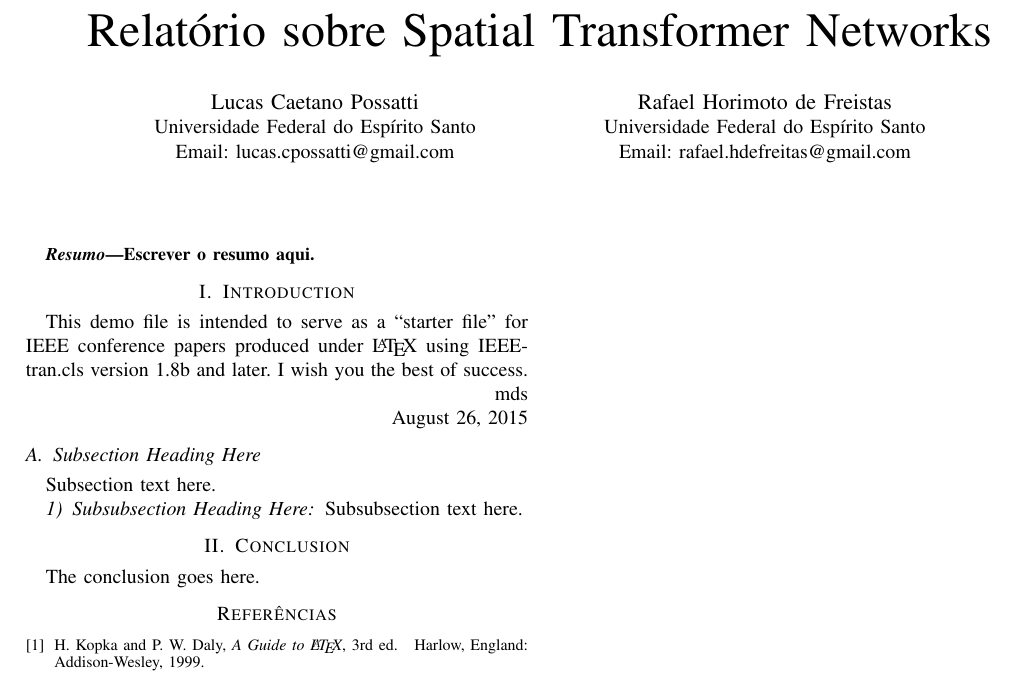
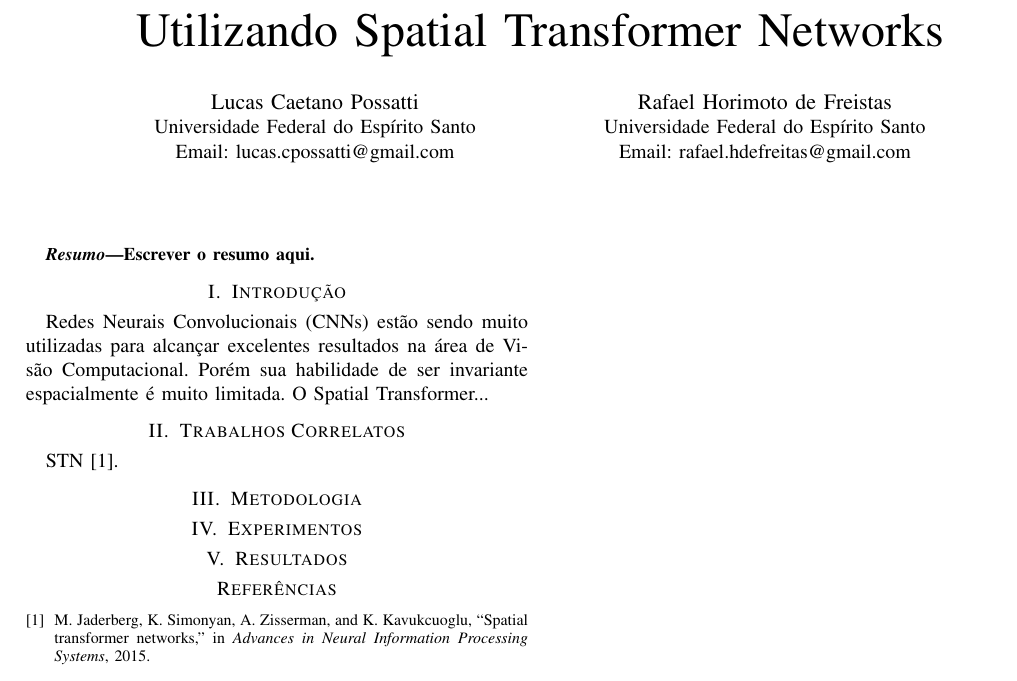
Before and after one commit to possatti/mestrado-dl-stn, a LaTeX paper (relatorio/main.tex): part of the page, cut so that both start at the same text. Compiled offline with pdfLaTeX; a missing font is replaced by an installed copy or a similar font; a LaTeX package or settings file that is missing is left out.

Commit message:
Arma a estrutura do relatório

```diff
--- a/relatorio/main.tex
+++ b/relatorio/main.tex
@@ -44,7 +44,7 @@
 
 
 \begin{document}
-\title{Relatório sobre Spatial Transformer Networks}
+\title{Utilizando Spatial Transformer Networks}
 
 
 \author{\IEEEauthorblockN{Lucas Caetano Possatti}
@@ -62,55 +62,29 @@ Email: rafael.hdefreitas@gmail.com}}
 Escrever o resumo aqui.
 \end{abstract}
 
-% For peer review papers, you can put extra information on the cover
-% page as needed:
-% \ifCLASSOPTIONpeerreview
-% \begin{center} \bfseries EDICS Category: 3-BBND \end{center}
-% \fi
-%
+
 % For peerreview papers, this IEEEtran command inserts a page break and
 % creates the second title. It will be ignored for other modes.
 \IEEEpeerreviewmaketitle
 
+\section{Introdução}
+
+Redes Neurais Convolucionais (CNNs) estão sendo muito utilizadas para alcançar excelentes resultados na área de Visão Computacional. Porém sua habilidade de ser invariante espacialmente é muito limitada. O Spatial Transformer...
+
+\section{Trabalhos Correlatos}
+
+STN \cite{jaderberg2015spatial}.
+
+\section{Metodologia}
 
 
-\section{Introduction}
-% no \IEEEPARstart
-This demo file is intended to serve as a ``starter file''
-for IEEE conference papers produced under \LaTeX\ using
-IEEEtran.cls version 1.8b and later.
-% You must have at least 2 lines in the paragraph with the drop letter
-% (should never be an issue)
-I wish you the best of success.
-
-\hfill mds
-
-\hfill August 26, 2015
-
-\subsection{Subsection Heading Here}
-Subsection text here.
+\section{Experimentos}
 
 
-\subsubsection{Subsubsection Heading Here}
-Subsubsection text here.
-
-% Note that the IEEE does not put floats in the very first column
-% - or typically anywhere on the first page for that matter. Also,
-% in-text middle ("here") positioning is typically not used, but it
-% is allowed and encouraged for Computer Society conferences (but
-% not Computer Society journals). Most IEEE journals/conferences use
-% top floats exclusively.
-% Note that, LaTeX2e, unlike IEEE journals/conferences, places
-% footnotes above bottom floats. This can be corrected via the
-% \fnbelowfloat command of the stfloats package.
-
-
-\section{Conclusion}
-The conclusion goes here.
+\section{Resultados}
 
 
 % conference papers do not normally have an appendix
-
 
 % trigger a \newpage just before the given reference
 % number - used to balance the columns on the last page
@@ -134,12 +108,16 @@ The conclusion goes here.
 % <OR> manually copy in the resultant .bbl file
 % set second argument of \begin to the number of references
 % (used to reserve space for the reference number labels box)
-\begin{thebibliography}{1}
 
-\bibitem{IEEEhowto:kopka}
-H.~Kopka and P.~W. Daly, \emph{A Guide to \LaTeX}, 3rd~ed.\hskip 1em plus
-  0.5em minus 0.4em\relax Harlow, England: Addison-Wesley, 1999.
+% \begin{thebibliography}{1}
 
-\end{thebibliography}
+% \bibitem{IEEEhowto:kopka}
+% H.~Kopka and P.~W. Daly, \emph{A Guide to \LaTeX}, 3rd~ed.\hskip 1em plus
+%   0.5em minus 0.4em\relax Harlow, England: Addison-Wesley, 1999.
+
+% \end{thebibliography}
+
+\bibliography{bibliography}
+\bibliographystyle{ieeetr}
 
 \end{document}
```
Also changed, not shown: relatorio/bibliography.bib (added, +6 -0 lines).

WHAT YOU SHOULD DO:
If the string "thebibliography" is in a line of the entries, pick that line out.

THE COMPLETED TASK:
-\begin{thebibliography}{1}
+% \begin{thebibliography}{1}
-\end{thebibliography}
+% \end{thebibliography}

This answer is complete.